Film reviews - main page
Warning: this page contains spoilers!
In brief, I thought that this was a good film. However, I've found lately that I'm more interested in plot/characterisation than I am in fight scenes. I still like action, but I prefer rescues.
I thought this film had a good plot, that built strongly on the events of the first two films. And (for once) I can say that the female nudity wasn't gratuitous, given that the three male actors portraying time-travellers took their turn in the previous films. However, there was a shift towards comedy here, and while I found those scenes funny, I'm not sure that this is the best direction to take.
It was an interesting idea to look at the implications of the T-101 (Arnie) having a metal body, i.e. that it's very heavy. That's not something they addressed in previous films, but it makes sense. Unfortunately, it does cause problems when you see him travelling at high speed on a motorbike. On my old bike (125cc), I could never get up to 70mph, because of my weight (probably about 95kg at the time). I can easily on my current bike (500cc). But I'd assume that if you double the weight, that's equivalent to halving the engine capacity, and so on.
It was interesting to actually see a Terminator achieve its goals for a change - the T-X was quite efficient at dealing with the first few lieutenants she encountered. And the new abilities were impressive. As soon as they mentioned the ability to control other robots, I immediately thought "Does that include the T-101?", so I saw that plot twist coming. However, after the reboot, I was wondering whether that would erase all modifications (i.e. Kate's as well as the T-X's), putting the T-101 back in it's original "Kill John Connor" configuration. So, we would then have a situation like Angel going bad in Buffy, where the T-101 turns out to be the main villain of the film. Particularly after John's comment that Kate reminds him of his mother, this would give him a major Oedipus complex (i.e. marrying someone who reminds him of his mother, and killing someone who is identical to his father-figure). But that turned out not to be the case, which is fair enough.

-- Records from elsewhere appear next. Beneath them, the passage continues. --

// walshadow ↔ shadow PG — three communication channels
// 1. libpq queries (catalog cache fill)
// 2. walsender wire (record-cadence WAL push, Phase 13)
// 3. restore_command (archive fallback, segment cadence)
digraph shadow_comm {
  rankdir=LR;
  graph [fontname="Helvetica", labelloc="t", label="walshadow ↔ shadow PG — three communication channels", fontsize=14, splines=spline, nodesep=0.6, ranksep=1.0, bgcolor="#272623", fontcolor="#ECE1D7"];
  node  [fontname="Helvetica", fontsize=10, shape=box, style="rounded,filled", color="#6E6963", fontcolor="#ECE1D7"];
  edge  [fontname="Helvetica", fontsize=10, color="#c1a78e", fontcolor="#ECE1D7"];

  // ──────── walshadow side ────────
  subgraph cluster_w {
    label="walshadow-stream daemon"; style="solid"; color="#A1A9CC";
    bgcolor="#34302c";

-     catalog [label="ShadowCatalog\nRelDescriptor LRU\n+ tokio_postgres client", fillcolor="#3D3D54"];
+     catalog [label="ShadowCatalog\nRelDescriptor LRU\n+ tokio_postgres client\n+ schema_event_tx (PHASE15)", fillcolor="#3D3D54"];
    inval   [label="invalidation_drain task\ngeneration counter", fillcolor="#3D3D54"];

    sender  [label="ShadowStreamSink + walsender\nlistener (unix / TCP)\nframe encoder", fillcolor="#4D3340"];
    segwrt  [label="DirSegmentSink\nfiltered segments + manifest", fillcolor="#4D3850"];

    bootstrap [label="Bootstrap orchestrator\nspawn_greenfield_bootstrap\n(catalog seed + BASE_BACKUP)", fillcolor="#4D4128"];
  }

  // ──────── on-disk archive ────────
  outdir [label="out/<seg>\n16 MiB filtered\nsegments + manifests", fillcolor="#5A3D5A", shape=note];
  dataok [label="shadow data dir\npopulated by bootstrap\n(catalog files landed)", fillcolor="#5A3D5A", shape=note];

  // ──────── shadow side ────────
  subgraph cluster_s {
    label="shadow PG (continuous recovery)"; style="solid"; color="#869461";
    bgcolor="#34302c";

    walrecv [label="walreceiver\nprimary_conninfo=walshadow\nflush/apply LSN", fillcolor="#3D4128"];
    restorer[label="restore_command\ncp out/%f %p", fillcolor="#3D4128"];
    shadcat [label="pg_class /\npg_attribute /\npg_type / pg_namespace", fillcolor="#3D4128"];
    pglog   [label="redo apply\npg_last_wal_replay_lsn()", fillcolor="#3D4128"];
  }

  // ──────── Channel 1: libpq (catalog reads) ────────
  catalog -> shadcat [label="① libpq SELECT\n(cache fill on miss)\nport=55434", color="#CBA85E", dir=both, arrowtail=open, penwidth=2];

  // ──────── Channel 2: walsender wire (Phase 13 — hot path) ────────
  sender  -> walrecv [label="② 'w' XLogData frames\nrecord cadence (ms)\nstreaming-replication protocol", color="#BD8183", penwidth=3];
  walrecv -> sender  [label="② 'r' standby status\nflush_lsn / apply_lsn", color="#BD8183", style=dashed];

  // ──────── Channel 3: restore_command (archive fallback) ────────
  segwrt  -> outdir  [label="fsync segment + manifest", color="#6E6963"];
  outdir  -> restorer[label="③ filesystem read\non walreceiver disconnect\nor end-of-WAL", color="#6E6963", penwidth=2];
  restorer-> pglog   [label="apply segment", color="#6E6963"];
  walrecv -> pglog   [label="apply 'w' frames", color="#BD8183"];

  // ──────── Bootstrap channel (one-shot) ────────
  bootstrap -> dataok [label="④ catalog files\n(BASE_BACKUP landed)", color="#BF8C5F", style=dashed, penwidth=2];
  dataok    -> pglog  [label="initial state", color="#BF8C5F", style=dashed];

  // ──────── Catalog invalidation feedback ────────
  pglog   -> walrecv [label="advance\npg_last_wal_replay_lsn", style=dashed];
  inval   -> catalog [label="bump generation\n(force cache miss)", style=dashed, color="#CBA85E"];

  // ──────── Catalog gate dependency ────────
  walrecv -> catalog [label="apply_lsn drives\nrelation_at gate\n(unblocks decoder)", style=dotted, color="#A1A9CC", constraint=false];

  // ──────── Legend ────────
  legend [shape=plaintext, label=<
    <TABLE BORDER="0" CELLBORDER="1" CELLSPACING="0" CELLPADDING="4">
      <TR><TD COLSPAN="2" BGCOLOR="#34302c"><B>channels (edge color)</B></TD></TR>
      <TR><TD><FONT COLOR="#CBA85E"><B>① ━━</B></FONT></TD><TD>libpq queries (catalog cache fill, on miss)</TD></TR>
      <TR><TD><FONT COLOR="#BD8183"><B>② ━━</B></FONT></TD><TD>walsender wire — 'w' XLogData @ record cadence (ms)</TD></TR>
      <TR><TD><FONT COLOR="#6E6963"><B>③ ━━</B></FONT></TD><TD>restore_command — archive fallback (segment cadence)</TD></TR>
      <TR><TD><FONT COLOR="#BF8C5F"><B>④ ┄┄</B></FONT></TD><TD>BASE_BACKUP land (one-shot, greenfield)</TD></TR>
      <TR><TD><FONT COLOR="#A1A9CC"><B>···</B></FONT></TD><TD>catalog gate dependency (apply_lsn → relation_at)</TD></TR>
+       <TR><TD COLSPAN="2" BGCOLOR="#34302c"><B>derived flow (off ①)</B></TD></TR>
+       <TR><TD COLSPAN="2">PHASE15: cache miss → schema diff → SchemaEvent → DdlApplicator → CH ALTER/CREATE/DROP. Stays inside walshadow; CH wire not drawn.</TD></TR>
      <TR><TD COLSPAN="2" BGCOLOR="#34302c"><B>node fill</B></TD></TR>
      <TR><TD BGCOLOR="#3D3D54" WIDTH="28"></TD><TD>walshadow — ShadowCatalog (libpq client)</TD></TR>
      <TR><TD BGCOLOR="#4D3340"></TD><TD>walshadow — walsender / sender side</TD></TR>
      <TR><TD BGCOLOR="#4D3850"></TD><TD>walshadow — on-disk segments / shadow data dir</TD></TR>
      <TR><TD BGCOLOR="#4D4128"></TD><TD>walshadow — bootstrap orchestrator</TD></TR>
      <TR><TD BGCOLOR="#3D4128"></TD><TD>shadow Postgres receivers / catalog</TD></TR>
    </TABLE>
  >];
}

Speaking of Sarah Connor, while it was a shame not to see her, I think it was necessary - her narration at the start of Terminator 2 says that two Terminators were sent back, so killing her off before the third one arrives satisfies continuity.
When Terminator 2 came out, I saw an interview with either Arnie or James Cameron (I don't recall which) saying that the first film was crying out for a sequel. That surprised me, since I thought that the first film had ended quite conclusively. Similarly, I was wondering how they'd do T-3, after T-2. Well, it was a bit of a downbeat ending, but it has actually resulted in a shift in the status quo. It would get a bit futile if every film ended with "That's this Terminator destroyed, now we just have to wait for the next one to turn up". And they've definitely laid groundwork for Terminator 4. Although I don't think that would actually need to have the same structure as the first three films (one assassin, one protector) - they could take a wider scope, looking at how the resistance is formed. Maybe even show the "other side" of the first three films, when robots are sent back in time (although getting Arnie involved as an actor may be tricky, now that he's the governor of California).
I liked the idea that this film is now effectively back on course for how events would have turned out without future intervention. I've read a couple of comics that were set after T-2, which involved more future technology being responsible for Skynet, which is something of a paradox, whereas this film said "We screwed up all by ourselves". Actually, considering that these films have a lot of violence in them, they all seem to be quite anti-war (T-2 compared Dyson to the people who created the nuclear bomb).
One other minor quibble - why do the skinless robots have teeth? It seems like they'd only be useful as part of the organic disguise...
This page was last updated on 2003-12-29 by John C. Kirk